The Hawks expect to exceed the non-player spend cap by about $400,000 as they chase their third consecutive premiership under senior coach Alastair Clarkson. 

Club president Andrew Newbold told AFL.com.au the club’s board had set that objective as it strived to combine high performance on the field with prudent management off it.

"Our board has resolved that it wants to come under the threshold next year," Newbold said.

"The second year becomes more serious from the club's point of view because the rate of the tax goes up."

Clubs that exceed the soft cap in 2015 pay 37.5 per cent tax on spend above the cap with that rate doubling in 2016.

Introduced as part of the competitive balance package developed last season, the football department cap is seen as much as a cost control measure as an equalisation lever.

Another club close the cap, Collingwood, cut $450,000 out of its football department expenditure in 2014 and is vowing to stay close to the threshold even though it continues to make big profits.

Last week AFL CEO Gillon McLachlan is understood to have told club presidents and CEOs that the competition had a cost problem as debt carried at some clubs escalated.

While some industry sources have suggested clubs such as Hawthorn should simply exceed the cap to ensure it retains long-serving staff such as the coach, and football, recruiting and fitness managers, Newbold said that would never be the Hawks' attitude. 

He said the club was conscious that its positive financial results in recent seasons were on the back of a wonderful era for the club that included three successive Grand Final appearances and back-to-back premierships.

He said the club and people within the football department were also aware of the effect the cap would have on decisions made around expenditure. 

Newbold suggested to Fairfax in December that a proportion of the income of long serving football staff should sit outside the cap to reward those clubs who invest in their staff, create good environments and ensure quality employees receive close to market rates.

Senior coach Alastair Clarkson's contract ends at the completion of 2016 with the football department cap due to be reviewed before 2017.

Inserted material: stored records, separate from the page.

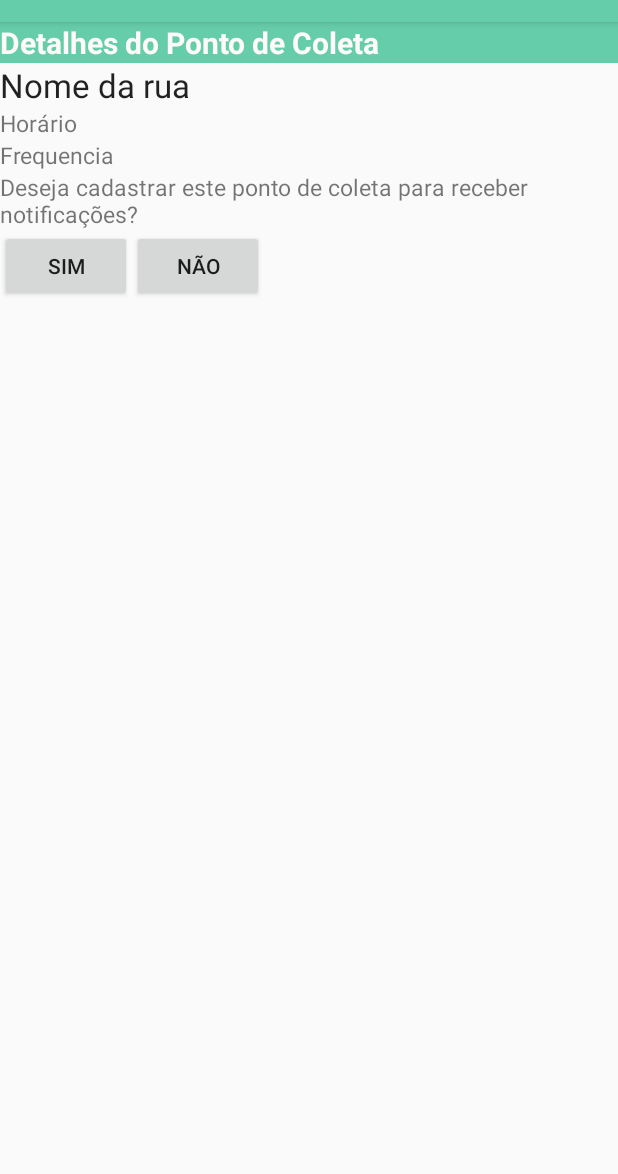
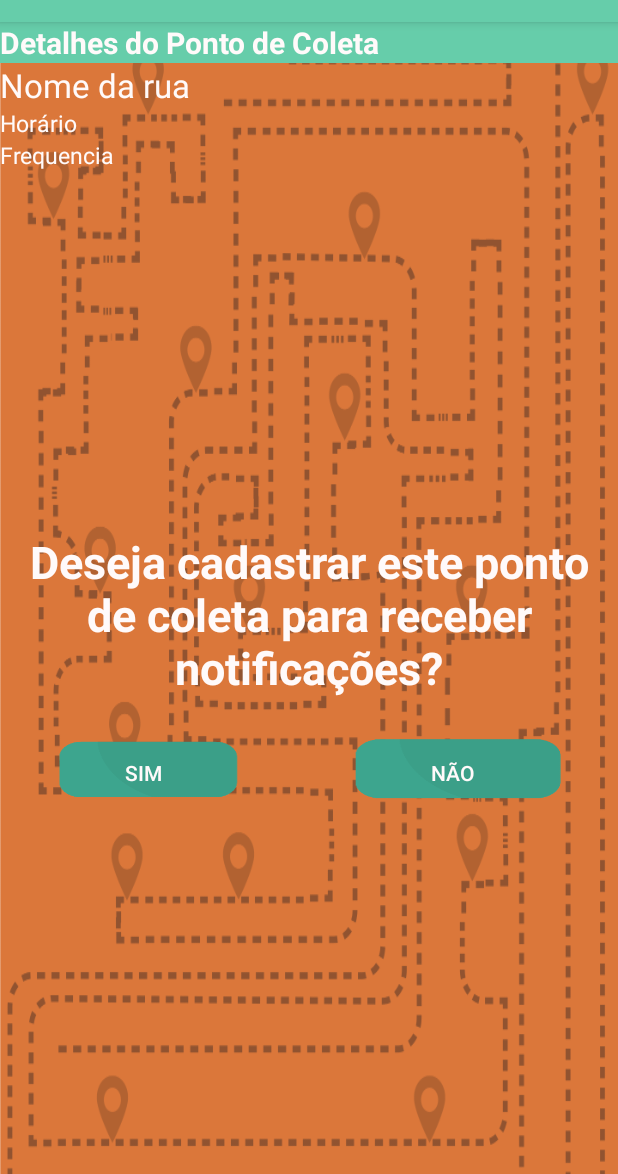
Before and after one commit to erikapessoa/WebColeta, an Android app: the GarbagePlaceDetailActivity screen opened directly, with no data from a screen before it, on a phone screen of 412 x 824 dp, the part 62-1236 px from its top. Run offline under Robolectric (Android 15) with nearby library versions, the phone set to English and light mode, and no system bars.

Commit message:
newArte
add algumas artes

```diff
--- a/app/src/main/java/com/example/anderson/webcoleta/GarbagePlaceListActivity.java
+++ b/app/src/main/java/com/example/anderson/webcoleta/GarbagePlaceListActivity.java
@@ -87,7 +87,7 @@ public class GarbagePlaceListActivity extends AppCompatActivity {
     private void addListFooter() {
         final int PADDING = 10;
         TextView txtHeader = new TextView(this);
-        txtHeader.setBackgroundColor(Color.BLUE);
+        txtHeader.setBackgroundColor(Color.GRAY);
         txtHeader.setTextColor(Color.WHITE);
         txtHeader.setText(R.string.list_header_text);
         txtHeader.setPadding(PADDING, PADDING, 0, PADDING);
@@ -102,7 +102,7 @@ public class GarbagePlaceListActivity extends AppCompatActivity {
                 R.plurals.list_header_plural,
                 mGarbagePlacesAdapter.getCount(),
                 mGarbagePlacesAdapter.getCount()));
-        txtFooter.setBackgroundColor(Color.BLUE);
+       // txtFooter.setBackgroundColor(Color.BLUE);
         txtFooter.setGravity(Gravity.LEFT);
         txtFooter.setPadding(0, PADDING, PADDING, PADDING);
         mListGarbagePlaces.addFooterView(txtFooter);
--- a/app/src/main/java/com/example/anderson/webcoleta/SearchActivity.java
+++ b/app/src/main/java/com/example/anderson/webcoleta/SearchActivity.java
@@ -24,7 +24,6 @@ public class SearchActivity extends AppCompatActivity {
     protected void onCreate(Bundle savedInstanceState) {
         super.onCreate(savedInstanceState);
         setContentView(R.layout.activity_search);
-
 
         spinnerT = (Spinner)findViewById(R.id.spinner1);
         ArrayAdapter<String> adapterT = new ArrayAdapter<String>(this, android.R.layout.simple_spinner_item, itensTurno);
--- a/app/src/main/res/layout/activity_garbage_place_detail.xml
+++ b/app/src/main/res/layout/activity_garbage_place_detail.xml
@@ -3,7 +3,12 @@
     android:layout_width="match_parent"
     android:layout_height="match_parent"
     android:orientation="vertical"
-    xmlns:android="http://schemas.android.com/apk/res/android">
+    android:background="@drawable/planodefundo"
+    xmlns:android="http://schemas.android.com/apk/res/android"
+    android:weightSum="1">
+
+
+
 
     <TextView
         android:layout_width="match_parent"
@@ -15,23 +20,27 @@
         android:elegantTextHeight="true"
         android:text="@string/title_garbage_place_detail"/>
 
-    <ImageView
-        android:layout_width="wrap_content"
-        android:layout_height="wrap_content"/>
-    <!-- android:background="@drawable/base"-->
-
+    <!--  <ImageView
+          android:id="@+id/imageView"
+          android:layout_width="238dp"
+          android:layout_height="177dp"
+          android:background="@drawable/base" />
+  -->
       <TextView
           android:layout_width="match_parent"
           android:layout_height="wrap_content"
           android:textAppearance="?android:attr/textAppearanceLarge"
           android:id="@+id/txt_garbage_place_street"
-        android:text="@string/gpd_street"/>
+          android:text="@string/gpd_street"
+          android:textColor="@color/colorSnow"
+          />
 
       <TextView
           android:layout_width="wrap_content"
           android:layout_height="wrap_content"
           android:textSize="15dp"
           android:id="@+id/txt_garbage_place_interval"
+          android:textColor="@color/colorSnow"
           android:text="@string/gpd_interval"/>
 
       <TextView
@@ -39,32 +48,47 @@
           android:layout_height="wrap_content"
           android:textSize="15dp"
           android:id="@+id/txt_garbage_place_frequency"
+          android:textColor="@color/colorSnow"
           android:text="@string/gpd_frequency"/>
+
+      <TextView
+          android:layout_width="match_parent"
+          android:layout_height="wrap_content"
+          android:textSize="180dp"
+
+  />
 
       <TextView
           android:layout_width="wrap_content"
           android:layout_height="wrap_content"
-        android:textSize="15dp"
+          android:textSize="30dp"
+          android:textColor="@color/colorSnow"
           android:id="@+id/txt_garbage_place_register"
+          android:textAlignment="center"
+          android:textStyle="bold"
           android:text="@string/gpd_register"/>
 
       <LinearLayout
           android:layout_width="wrap_content"
-        android:layout_height="wrap_content">
+          android:layout_height="97dp">
 
           <Button
               android:id="@+id/register_garbage_place_button"
-            android:layout_width="wrap_content"
-            android:layout_height="wrap_content"
+              android:layout_width="191dp"
+              android:layout_height="93dp"
+              android:background="@drawable/botao"
+              android:onClick="registerGarbagePlaceNotification"
               android:text="@string/gpd_button_register"
-            android:onClick="registerGarbagePlaceNotification"/>
+              android:textColor="@color/colorSnow" />
 
           <Button
               android:id="@+id/cancel_garbage_place_button"
               android:layout_width="wrap_content"
-            android:layout_height="wrap_content"
+              android:layout_height="99dp"
+              android:background="@drawable/botao"
+              android:onClick="cancelGarbagePlaceNotification"
               android:text="@string/gpd_button_cancel"
-            android:onClick="cancelGarbagePlaceNotification"/>
+              android:textColor="@color/colorSnow" />
 
       </LinearLayout>
 
--- a/app/src/main/res/layout/activity_garbage_place_list.xml
+++ b/app/src/main/res/layout/activity_garbage_place_list.xml
@@ -9,7 +9,9 @@
     <ListView
         android:layout_width="match_parent"
         android:layout_height="match_parent"
-        android:id="@+id/list_garbage_places"></ListView>
+        android:id="@+id/list_garbage_places">
+
+    </ListView>
 
     <TextView android:layout_width="wrap_content"
         android:layout_height="wrap_content"
--- a/app/src/main/res/layout/activity_search.xml
+++ b/app/src/main/res/layout/activity_search.xml
@@ -12,6 +12,7 @@
         android:layout_width="40dp"
         android:layout_height="wrap_content"
         android:text="Turno"
+        android:textStyle="bold"
         android:layout_marginStart="32dp"
         android:layout_marginBottom="30dp"
         android:layout_alignBottom="@+id/spinner1"
@@ -25,7 +26,7 @@
         android:layout_marginRight="58dp"
         android:layout_marginTop="24dp"
         android:layout_alignParentTop="true"
-        android:layout_centerHorizontal="true" />
+        android:layout_toEndOf="@+id/textView2" />
 
 
 
@@ -35,11 +36,11 @@
         android:layout_width="50dp"
         android:layout_height="wrap_content"
         android:text="Setor"
+        android:textStyle="bold"
         android:layout_marginStart="32dp"
         android:layout_marginBottom="30dp"
         android:layout_alignBottom="@+id/spinner2"
         android:layout_alignParentStart="true" />
-
 
     <Spinner
         android:id="@+id/spinner2"
--- a/app/src/main/res/values/colors.xml
+++ b/app/src/main/res/values/colors.xml
@@ -4,5 +4,7 @@
     <color name="colorPrimaryDark">#303F9F</color>
     <color name="colorAccent">#FF4081</color>
     <color name="colorColl">#66CDAA</color>
+    <color name="colorSnow">#FFFAFA</color>
+
 
 </resources>
```
Also changed, not shown: app/src/main/res/layout/activity_menu.xml (+12 -10 lines), app/src/main/res/layout/activity_register_notification.xml (+32 -8 lines), app/src/main/res/drawable-xhdpi/barrapesquisa.png (added), app/src/main/res/drawable-xhdpi/botaodesliga.png (added), app/src/main/res/drawable-xhdpi/botaoliga.png (added), app/src/main/res/drawable-xxhdpi/barrapesquisa.png (added), app/src/main/res/drawable-xxhdpi/botaodesliga.png (added), app/src/main/res/drawable-xxhdpi/botaoliga.png (added). Lines whose indentation alone changed are shown as unchanged.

This season is expected to be a testing one for the management of the cap with many rulings still being made about what items are included or not included in it.

Industry sources say clubs are being patient as issues are worked through and the AFL has been providing feedback on various rulings.

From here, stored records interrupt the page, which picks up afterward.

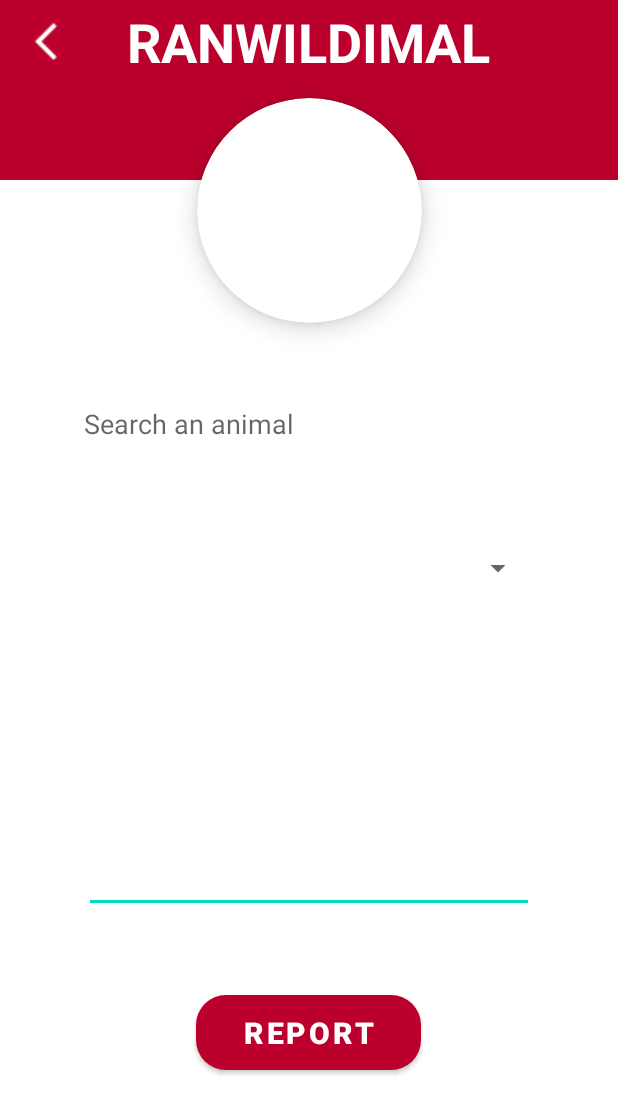
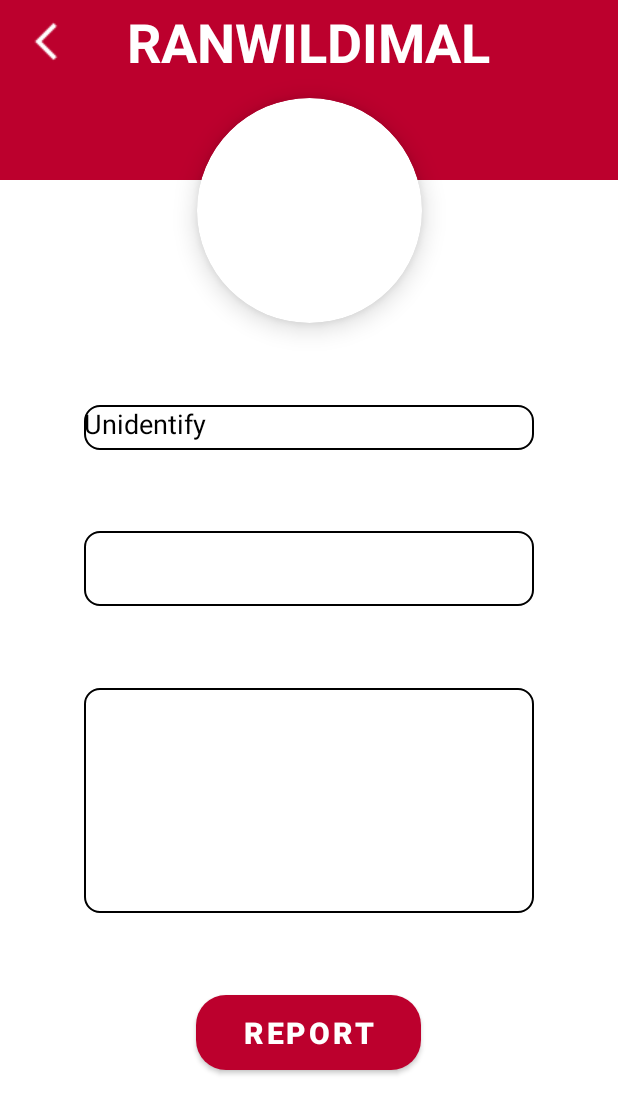
Before and after one commit to vutuanminh81/Ranwildimal, an Android app: the ReportActivity screen opened directly, with no data from a screen before it, after a tap on "REPORT", on a phone screen of 412 x 824 dp. Shown: the top 1114 px of the screen. Run offline under Robolectric (Android 15) with nearby library versions, the phone set to English and light mode, and no system bars; our stand-ins replace Firebase (no records; nobody signed in at launch, a user with empty details on screens opened directly); 8 statements that could not run were skipped.

Commit message:
Commit Report Error

```diff
--- a/app/src/main/java/com/example/ranwildimal/ReportActivity.java
+++ b/app/src/main/java/com/example/ranwildimal/ReportActivity.java
@@ -63,7 +63,11 @@ public class ReportActivity extends AppCompatActivity {
         Bitmap bmImg = BitmapFactory.decodeFile(filePath);
         currentImage.setImageBitmap(bmImg);
         actualRes = findViewById(R.id.txt_actual_result);
-        actualRes.setText(animal);
+        if(animal != null){
+            actualRes.setText(animal);
+        }else{
+            actualRes.setText("Unidentify");
+        }
         if(this.getSharedPreferences("Setting",MODE_PRIVATE).getString("My_Lang","").equalsIgnoreCase("en")){
             setLocale("en");
         }else if(this.getSharedPreferences("Setting",MODE_PRIVATE).getString("My_Lang","").equalsIgnoreCase("vi")){
@@ -123,7 +127,11 @@ public class ReportActivity extends AppCompatActivity {
         // Create a new user with a first and last name
         Map<String, Object> user = new HashMap<>();
         user.put("Report_Id", "");
-        user.put("Actual_Word_Id",dbAccess.getWordDesIdbyName(animal));
+        if(animal != null){
+            user.put("Actual_Word_Id",dbAccess.getWordDesIdbyName(animal));
+        }else{
+            user.put("Actual_Word_Id","Unidentify");
+        }
         user.put("Expected_Word_Id", dbAccess.getWordDesIdbyName(spinner.getSelectedItem().toString()));
         user.put("Day_Report",currentData);
         user.put("Note",note.getText().toString());
--- a/app/src/main/res/layout/activity_report.xml
+++ b/app/src/main/res/layout/activity_report.xml
@@ -68,6 +68,7 @@
         android:layout_gravity="end"
         android:hint="@string/search_animal"
         android:inputType="text"
+        android:background="@drawable/search_textfield"
         android:maxLines="1"
         android:textColor="@color/black"
         android:textSize="@dimen/textsize_18"
@@ -83,6 +84,7 @@
         android:ems="10"
         android:gravity="start|top"
         android:inputType="textMultiLine"
+        android:background="@drawable/search_textfield"
         app:layout_constraintBottom_toTopOf="@+id/view49"
         app:layout_constraintEnd_toStartOf="@+id/view51"
         app:layout_constraintStart_toEndOf="@+id/view50"
@@ -110,6 +112,7 @@
         android:id="@+id/animal_spinner"
         android:layout_width="@dimen/width_300"
         android:layout_height="50dp"
+        android:background="@drawable/search_textfield"
         app:layout_constraintBottom_toTopOf="@+id/view46"
         app:layout_constraintEnd_toStartOf="@+id/view48"
         app:layout_constraintStart_toEndOf="@+id/view47"
--- a/app/src/main/res/layout/activity_result_error.xml
+++ b/app/src/main/res/layout/activity_result_error.xml
@@ -179,6 +179,7 @@
         android:layout_height="wrap_content"
         android:background="@drawable/result_error_button"
         android:gravity="center"
+        android:onClick="ReportIntent"
         android:text="@string/post_picture_button"
         android:textColor="@color/white"
         android:textSize="@dimen/textsize_20"
```
Also changed, not shown: app/src/main/java/com/example/ranwildimal/ResultErrorActivity.java (+10 -3 lines), 1 other file.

Under the system clubs are expected to foot the bill for compliance costs and all returns must be made to the AFL by February.

What a footy department spends (dollar estimates only)